The 2018 Purpose Premium Index finds that purpose drives 13% of companies’ reputations, making it the third largest factor contributing to consumer perception. Quality is by far the biggest driver, accounting for 65% of corporate reputation. Having vision is the second most important trait, contributing to 18% of company reputation.

However, purpose and reputation are more closely correlated than the numbers make it seem, the agency said, adding that purpose’s influence is great enough to tip public perception one way or the other.

Four companies — Amazon, UPS, Colgate-Palmolive and Alphabet — were named among the country’s top 10 purpose-driven companies, as well as the 10 with the best reputations, by the 6,000 US consumers who participated in the survey.
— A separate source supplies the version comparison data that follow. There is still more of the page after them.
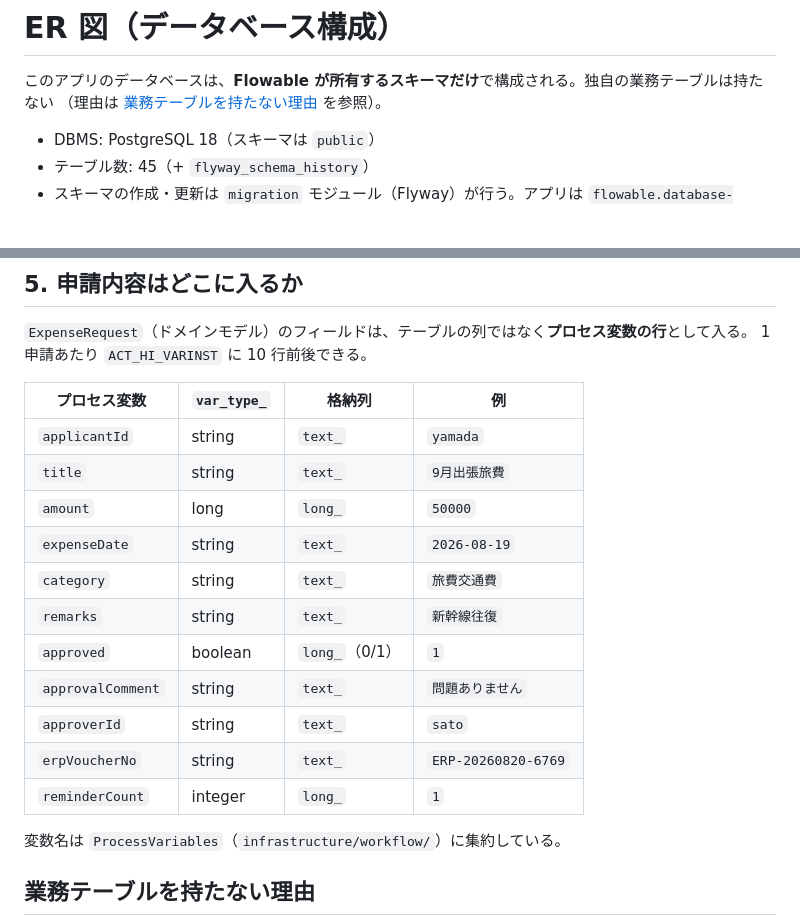
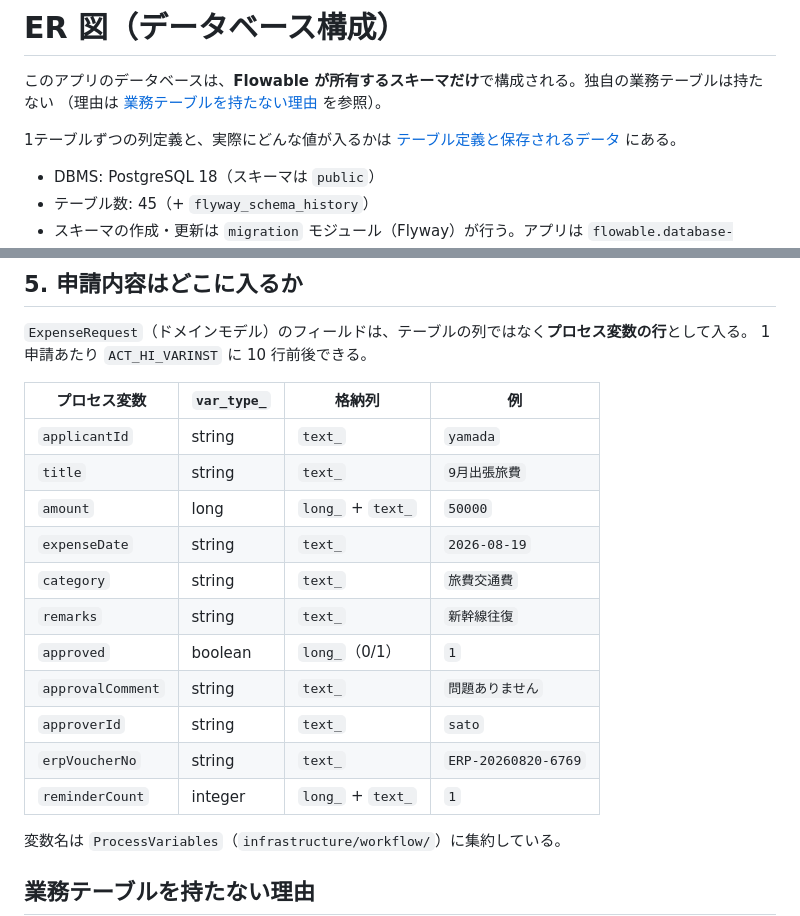
Before and after one commit to gekal-study-spring/spring-boot-flowable-approval-sample, a Markdown page: docs/er-diagram.md, 2 parts joined by grey strips. GitHub-like rendering; blank space fills up the shorter version.

```diff
--- a/docs/er-diagram.md
+++ b/docs/er-diagram.md
@@ -2,6 +2,8 @@
 
 このアプリのデータベースは、**Flowable が所有するスキーマだけ**で構成される。独自の業務テーブルは持たない
 （理由は [業務テーブルを持たない理由](#業務テーブルを持たない理由) を参照）。
+
+1テーブルずつの列定義と、実際にどんな値が入るかは [テーブル定義と保存されるデータ](table-reference.md) にある。
 
 - DBMS: PostgreSQL 18（スキーマは `public`）
 - テーブル数: 45（+ `flyway_schema_history`）
@@ -208,7 +210,7 @@ erDiagram
 | --- | --- | --- | --- |
 | `applicantId` | string | `text_` | `yamada` |
 | `title` | string | `text_` | `9月出張旅費` |
-| `amount` | long | `long_` | `50000` |
+| `amount` | long | `long_` + `text_` | `50000` |
 | `expenseDate` | string | `text_` | `2026-08-19` |
 | `category` | string | `text_` | `旅費交通費` |
 | `remarks` | string | `text_` | `新幹線往復` |
@@ -216,7 +218,7 @@ erDiagram
 | `approvalComment` | string | `text_` | `問題ありません` |
 | `approverId` | string | `text_` | `sato` |
 | `erpVoucherNo` | string | `text_` | `ERP-20260820-6769` |
-| `reminderCount` | integer | `long_` | `1` |
+| `reminderCount` | integer | `long_` + `text_` | `1` |
 
 変数名は `ProcessVariables`（`infrastructure/workflow/`）に集約している。
 
```
Also changed, not shown: other parts of docs/er-diagram.md (+1 -1 lines), README.md (+5 -2 lines), docs/table-reference.md (added, +500 -0 lines).
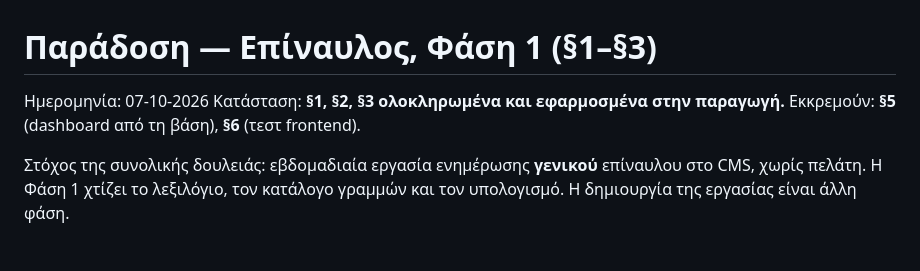
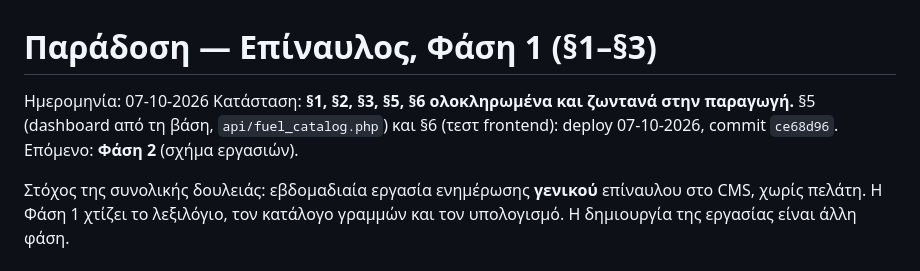
Before and after one commit to 4AExpress/4a-pricing, a Markdown page: docs/HANDOFF_fuel_phase1.md, the part around the change. Rendered like a GitHub page.

Commit message:
docs(fuel): §5 και §6 ολοκληρωμένα και ζωντανά, επόμενο η Φάση 2
Co-Authored-By: Claude Opus 5.5 (1M context) <noreply@anthropic.com>

```diff
--- a/docs/HANDOFF_fuel_phase1.md
+++ b/docs/HANDOFF_fuel_phase1.md
@@ -1,8 +1,10 @@
 # Παράδοση — Επίναυλος, Φάση 1 (§1–§3)
 
 Ημερομηνία: 07-10-2026
-Κατάσταση: **§1, §2, §3 ολοκληρωμένα και εφαρμοσμένα στην παραγωγή.**
-Εκκρεμούν: **§5** (dashboard από τη βάση), **§6** (τεστ frontend).
+Κατάσταση: **§1, §2, §3, §5, §6 ολοκληρωμένα και ζωντανά στην παραγωγή.**
+§5 (dashboard από τη βάση, `api/fuel_catalog.php`) και §6 (τεστ frontend):
+deploy 07-10-2026, commit `ce68d96`.
+Επόμενο: **Φάση 2** (σχήμα εργασιών).
 
 Στόχος της συνολικής δουλειάς: εβδομαδιαία εργασία ενημέρωσης **γενικού**
 επίναυλου στο CMS, χωρίς πελάτη. Η Φάση 1 χτίζει το λεξιλόγιο, τον κατάλογο
```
“As we’ve seen repeatedly in 2018, corporate reputation is painstakingly curated, carefully protected and easily lost. When it comes to reputation scores, every point up or down matters to the consumer and also affects long-term business performance and value,” says Justin Greeves, Porter Novelli’s executive VP, global research & services.

Amazon was ranked first in both categories. UPS and Community Health Systems followed Amazon on the list of the top purpose-driven companies; UPS and Intel were rated No. 2 and No. 3 in reputation.

Amazon being named the most purpose-driven company may raise eyebrwos, given that the ecommerce giant isn't tied to an explicit purpose in the way that companies like Patagonia and REI are.

Greeves said respondents selected Amazon primarily because they believe it cares about both their employees and their customers — so much so that customer service is considered by many a company mission. They also cited Amazon’s continued growth, leadership and innovation as reasons for the designation.

Amazon was also highly rated for operating responsibly (so that it protects and positively impacts society and the environment) and advocating for what it believes in.

That mirrors some of the other insights gleaned from the study.

When it comes to weighing purpose, consumers think most highly of companies that are responsible, caring, advocate for issues and protect the environment in that order, the research showed. And the more purpose a company has, the more consumers are likely to support them.